I’ve Always Supported Tottenham

by | 8 Aug 2011

If you’re tempted to listen to BBC5 this morning for some coverage of the London riots, don’t. I made that mistake and was barraged by racist callers spouting off false facts and being moderated by a patronising school ma’am announcer who consistently referred to those involved in the riots as ‘the hooligans’.

When I was reading the Guardian’s initial reports on the tottenham riots late friday night, what struck me was that they referred to Mark Duggan, the man who police shot dead the night before, simply as ‘a father of four’. Had Mark been on the other side of a lethal gun shot there is no doubt the media would have been reporting that a black man had shot someone dead on the high street, but in this case I had to independently research to confirm my strong suspicion that he wasn’t white.

Mark Duggan was indeed a man of colour. It is still unclear why he was being arrested, let alone why police shot him twice in the head. Initial ballistic tests suggest that the ‘he shot at us first’ story suggested by police is about as reliable as the ‘we found Ian Tomlinson on the ground and tried to help him but protesters were stopping us’ story that the met released in the wake of the 2009 G20. Ian Tomlinson was a working class white man – his family is still fighting for some kind of justice from the state. Having received an unlawful killing verdict from a coronial jury this May and a promise of a manslaughter charge against the police officer who shoved Tomlinson to the ground, they are really not doing too badly. By comparison the family of Sean Rigg, a black man who died in police custody in Brixton in 2008 while being ‘restrained’ for mental health issues, are still waiting for the initial coronial inquiry to take place.

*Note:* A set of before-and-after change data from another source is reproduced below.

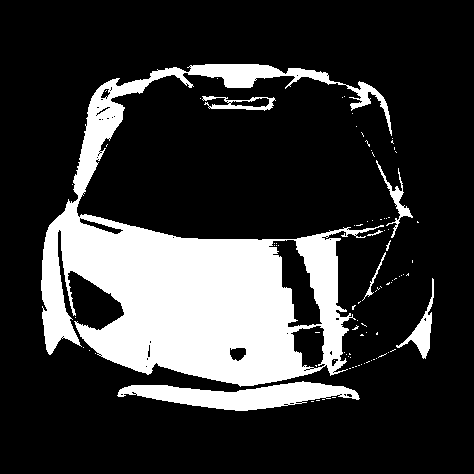
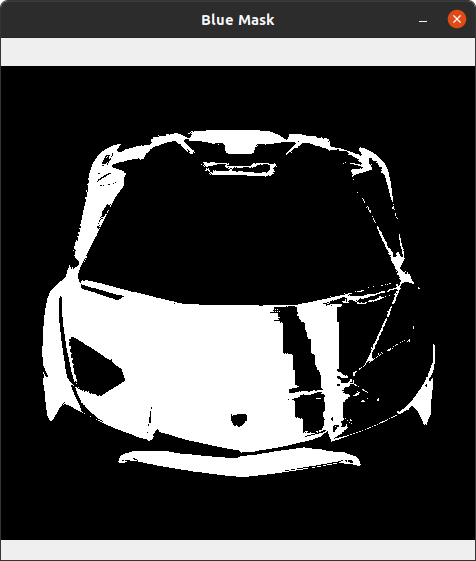
Updated ReadMe Images

diff --git a/Code/main.py b/Code/main.py
@@ -3,7 +3,7 @@ import cv2 as cv
 import numpy as np
 
 # defining path to image file
-path_to_img = 'Code/test_images/Cars/blue_car.jpeg'
+path_to_img = 'Code/test_images/Cars/white_car.jpeg'
 
 # reading image from specified path
 img = cv.imread(path_to_img)
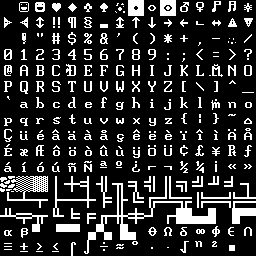
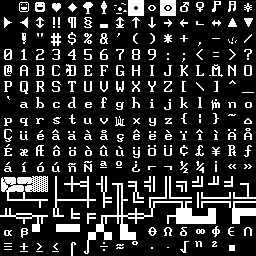
Fixed out of fov render bug

diff --git a/engine.py b/engine.py
@@ -4,7 +4,7 @@ import json
 from map_objects.game_map import GameMap
 from components.inventory import Inventory
 from entity import Entity
-from renderer import RenderOrder, render_all, erase_all, erase_entity
+from renderer import RenderOrder, render_all, erase_entities
 from game_states import GameStates
 from input_handler import handle_event
 from spawner import Spawner, Factions
@@ -24,19 +24,18 @@ def main():
     fov_light_walls=data['fov_light_walls']
     fov_radius=data['fov_radius']
     # Init root console
-    tcod.console_set_custom_font('gfx/fonts/terminal16x16_gs_ro.png', tcod.FONT_TYPE_GREYSCALE | tcod.tcod.FONT_LAYOUT_CP437)
-    root_console=tcod.console_init_root(terminal_width, terminal_height, 'Python: Yuwanda\'s Awakening', False, tcod.RENDERER_SDL2, 'C', False)
-    display=tcod.console.Console(terminal_width, terminal_height, 'C')
+    tcod.console_set_custom_font('gfx/fonts/terminal16x16_gs_ro_style.png', tcod.FONT_TYPE_GREYSCALE | tcod.tcod.FONT_LAYOUT_CP437)
+    console_root=tcod.console_init_root(terminal_width, terminal_height, 'Python: Yuwanda\'s Awakening', False, tcod.RENDERER_SDL2, 'C', False)
+    console_display=tcod.console.Console(terminal_width, terminal_height, 'C')
     with open('gfx/colours/palette.json') as colours:
         palette=json.load(colours)
-    display.bg[:]=palette['terminal_green']
+    console_display.bg[:]=palette['terminal_green']
     #interface=tcod.console.Console(terminal_width, map_height, 'C')
     game_map=GameMap(map_width, map_height)
     spawner=Spawner(map_width, map_height, 0, game_map.path_map)
             # Testing creatures
-    spawner.spawn_actor(0, 0, 'player', Factions.ALLY)
-    player=spawner.entities[0]
     generate_test_area(game_map, spawner)
+    player=spawner.entities[0]
     # Then generate map
     fov_recompute=True
     # message log
@@ -45,7 +44,7 @@ def main():
     #targeting_item=None
     # Rendering for the first time
     game_map.recompute_fov(player.x, player.y, fov_radius, fov_light_walls, fov_algorithm)
-    render_all(root_console, display, spawner.entities, player, game_map, fov_recompute, terminal_width, terminal_height, game_state)
+    render_all(console_root, console_display, spawner.entities, game_map, fov_recompute)
     fov_recompute=False
     tcod.console_flush()
     # Game loop
@@ -53,10 +52,10 @@ def main():
         # Render
         if fov_recompute:
             game_map.recompute_fov(player.x, player.y, fov_radius, fov_light_walls, fov_algorithm)
-        render_all(root_console, display, spawner.entities, player, game_map, fov_recompute, terminal_width, terminal_height, game_state)
+        render_all(console_root, console_display, spawner.entities, game_map, fov_recompute)
         fov_recompute=False
         tcod.console_flush()
-        erase_all(display, spawner.entities)
+        erase_entities(console_display, spawner.entities, game_map)
         # Processing action
         action=handle_event(game_state)
         move=action.get('move')
@@ -122,7 +121,7 @@ def main():
         if game_state==GameStates.TURN_ALLY:
             for entity in spawner.entities:
                 if entity.faction==Factions.ALLY and entity!=player:
-                    results_ally=entity.ai.take_turn()
+                    results_ally=entity.ai.take_turn(spawner, game_map.path_map)
             game_state=GameStates.TURN_ENEMY
         
         if game_state==GameStates.TURN_ENEMY:

diff --git a/renderer.py b/renderer.py
@@ -9,25 +9,26 @@ class RenderOrder(Enum):
     ENVIRONMENT=3   # explosion smoke, particles
     ACTOR=4
 
-def render_all(root_console, display, entities, player, game_map, fov_recompute, terminal_width, terminal_height, game_state):
+def render_all(console_root, console_display, entities, game_map, fov_recompute):
     # [y, x] arrays remember
     if fov_recompute:
         for y in range(game_map.height):
             for x in range(game_map.width):
                 if game_map.path_map.fov[y, x]:
-                    display.tiles[["ch", "fg"]][y, x]=ord(game_map.graphics[y, x].char), (*game_map.graphics[y, x].colour_lit, 255)
+                    console_display.tiles[["ch", "fg"]][y, x]=ord(game_map.graphics[y, x].char), (*game_map.graphics[y, x].colour_lit, 255)
                     game_map.explored[y, x]=True
                 elif game_map.explored[y, x]:
-                    display.tiles[["ch", "fg"]][y, x]=ord(game_map.graphics[y, x].char), (*game_map.graphics[y, x].colour_dim, 255)
+                    console_display.tiles[["ch", "fg"]][y, x]=ord(game_map.graphics[y, x].char), (*game_map.graphics[y, x].colour_dim, 255)
     render_ordered_entities=sorted(entities, key=lambda x: x.render_order.value)
     for entity in render_ordered_entities:
         if game_map.path_map.fov[entity.y, entity.x]:
-            display.tiles[["ch", "fg"]][entity.y, entity.x]=ord(entity.char), (*entity.colour, 255)
-    display.blit(root_console, 0, 0, 0, 0, terminal_width, terminal_height)
+            console_display.tiles[["ch", "fg"]][entity.y, entity.x]=ord(entity.char), (*entity.colour, 255)
+    console_display.blit(console_root, 0, 0, 0, 0, game_map.width, game_map.height)
 
-def erase_all(display, entities):
+def erase_entities(console_display, entities, game_map):
     for entity in entities:
-        display.tiles[["ch"]][entity.y, entity.x]=ord(' ')
+        if game_map.path_map.fov[entity.y, entity.x]:
+            console_display.tiles[["ch", "fg"]][entity.y, entity.x]=ord(game_map.graphics[entity.y, entity.x].char), (*game_map.graphics[entity.y, entity.x].colour_lit, 255)
 
-def erase_entity(display, entity):
-    display.tiles[["ch"]][entity.y, entity.x]=ord(' ')
+#def erase_entity(display, entity):
+ #   display.tiles[["ch"]][entity.y, entity.x]=ord(' ')

diff --git a/ai.py b/ai.py
@@ -1,3 +1,6 @@
+from random import randint
+#pylint: disable=no-member
+
 # Basic factory
 def get_ai(string):
     if string=='guard':         return Guard()          # only enemy
@@ -9,13 +12,26 @@ def get_ai(string):
     return None
 
 class Neutral:
-    def take_turn(self):
+    def take_turn(self, block_map, path_map):
         print('s')
 
 class NeutralAggro:
-    def take_turn(self):
+    def take_turn(self, block_map, path_map):
         print('r')
 
 class Guard:
-    def take_turn(self):
-        print(' ')
+    def take_turn(self, spawner, path_map):
+        results=[]
+        dx=randint(-1, 1)
+        dy=randint(-1, 1)
+        # RESULTS EXTEND
+        response=spawner.check_collision(self.owner.x+dx, self.owner.y+dy)
+        target=response.get('collide')
+        if target:
+            if target.faction==self.owner.faction:
+                print('Geddout my way binch! Cursed thee {0}!'.format(target.name))
+            else:
+                print('KILL')   #RESULTS EXTEND
+        elif (not response.get('blocked')) and (not response.get('outofbounds')):
+            self.owner.move(dx, dy, spawner.block_map)
+        return results

diff --git a/map_objects/generator.py b/map_objects/generator.py
@@ -12,6 +12,6 @@ def generate_test_area(game_map, spawner):
     game_map.fill_rect(Rectangle(5, game_map.height-8, 1, 1), 'ground_dirt')
     game_map.fill_rect(Rectangle(4, game_map.height-7, 3, 3), 'ground_grass')
     y_dest=game_map.cave_x(13, 0, game_map.width-30, 'wall_dirt', 15, 15, 1, 1, 2)
-    
+    spawner.spawn_actor(0, 0, 'player', Factions.ALLY)
     spawner.spawn_actor(2, 2, 'snek_test', Factions.ALLY)
     spawner.spawn_actor(2, 0, 'focker_test', Factions.ALLY)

According to Inquest there have been 174 black and ethnic minority deaths in police custody or immediately following police contact in England and Wales since 1993. These deaths are occurring in the pre-arrest and arrest phase, so long before the suspects have actually been tried for the alleged offence. (Not that there is any reason to put much faith in the trial process. Britain’s prisons, like those of its ex-colonies, are still disproportionately filled with people of colour.)

Predictably, there is in the media a strong normative divide being encouraged between the family of Mark Duggan, who are allowed to ask for justice, and the feral hooligan youth, who have no genuine politics and simply want to loot stores for new sneakers. So the anger of the family is legitimate and the anger of ‘the youths’ is not. What this narrative of course misses is that unlike the ConDem’s bullshit ‘big britain’, most of the black residents of Haringey are in fact in it together, not in the sense that they form some romanticised version of ‘community’ but in the sense that they are systematically impoverished, killed, harrassed and then ignored by the state. They are not stealing tins of beans from aldi and nikes from JD sports to take home and add to their stockpiles of waitrose caviar and designer brogues.

The riots spread to other poor areas of London over night. Let’s see what the next few days bring. As my friend Roz said on Friday, I’ve always supported Tottenham.


1 Comment

  1. love your work Sarah. Have read your stuff on undergrad essays I’ve done for ‘postcolonialist’ legal structures for Legal Theory etc in Aus.

    How people manage not to scratch the surface or widen the lens is beyond me. I guess it just continues that racism, if people can sincerely characterise economically and socially disadvantaged people of colour in England as just ‘hooligans’. Get a grip people! Again, thanks for your commentary, Sarah.


Submit a Comment

Your email address will not be published. Required fields are marked *

This site uses Akismet to reduce spam. Learn how your comment data is processed.


Join 4,680 other subscribers

We respect your privacy.


*fair access = access according to ability to pay
on a sliding scale down to zero.



Publish your article with us and get read by the largest community of critical legal scholars, with over 4500 subscribers.